PROBLEM TO SOLVE:
The expected answer is the full listing, repeated exactly and free of images.

────────────────────

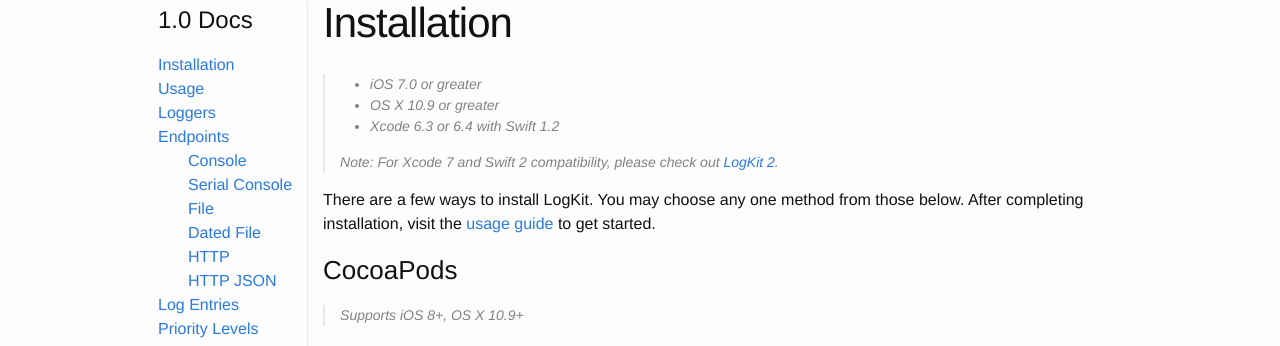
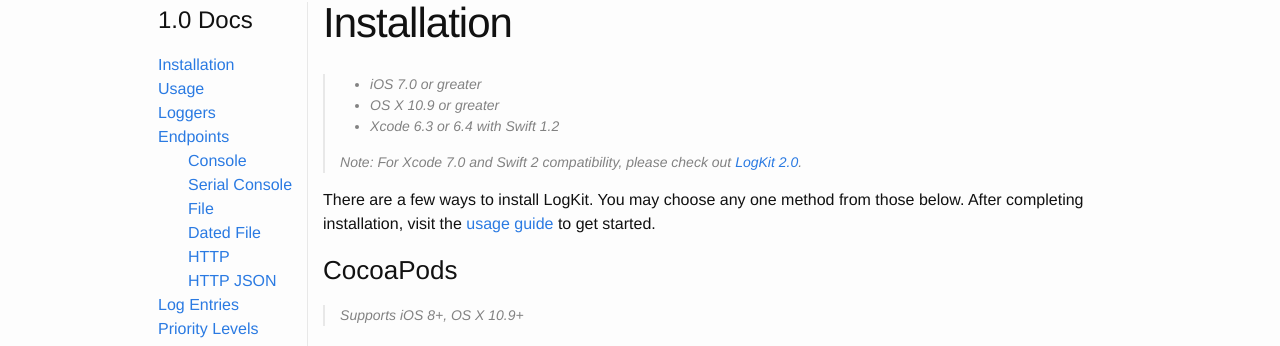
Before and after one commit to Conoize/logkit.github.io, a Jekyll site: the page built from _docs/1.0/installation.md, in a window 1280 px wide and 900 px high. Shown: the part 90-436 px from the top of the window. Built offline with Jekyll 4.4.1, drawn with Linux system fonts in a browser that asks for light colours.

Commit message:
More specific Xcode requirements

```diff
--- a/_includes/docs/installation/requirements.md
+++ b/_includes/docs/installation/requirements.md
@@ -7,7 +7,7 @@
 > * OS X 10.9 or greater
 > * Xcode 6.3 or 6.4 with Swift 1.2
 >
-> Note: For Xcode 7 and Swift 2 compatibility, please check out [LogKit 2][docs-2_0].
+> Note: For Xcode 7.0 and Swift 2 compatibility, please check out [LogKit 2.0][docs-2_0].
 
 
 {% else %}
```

────────────────────

WORKED SOLUTION:
Before and after one commit to Conoize/logkit.github.io, a Jekyll site: the page built from _docs/1.0/installation.md, in a window 1280 px wide and 900 px high. Shown: the part 90-436 px from the top of the window. Built offline with Jekyll 4.4.1, drawn with Linux system fonts in a browser that asks for light colours.

Commit message:
More specific Xcode requirements

```diff
--- a/_includes/docs/installation/requirements.md
+++ b/_includes/docs/installation/requirements.md
@@ -7,7 +7,7 @@
 > * OS X 10.9 or greater
 > * Xcode 6.3 or 6.4 with Swift 1.2
 >
-> Note: For Xcode 7 and Swift 2 compatibility, please check out [LogKit 2][docs-2_0].
+> Note: For Xcode 7.0 and Swift 2 compatibility, please check out [LogKit 2.0][docs-2_0].
 
 
 {% else %}
```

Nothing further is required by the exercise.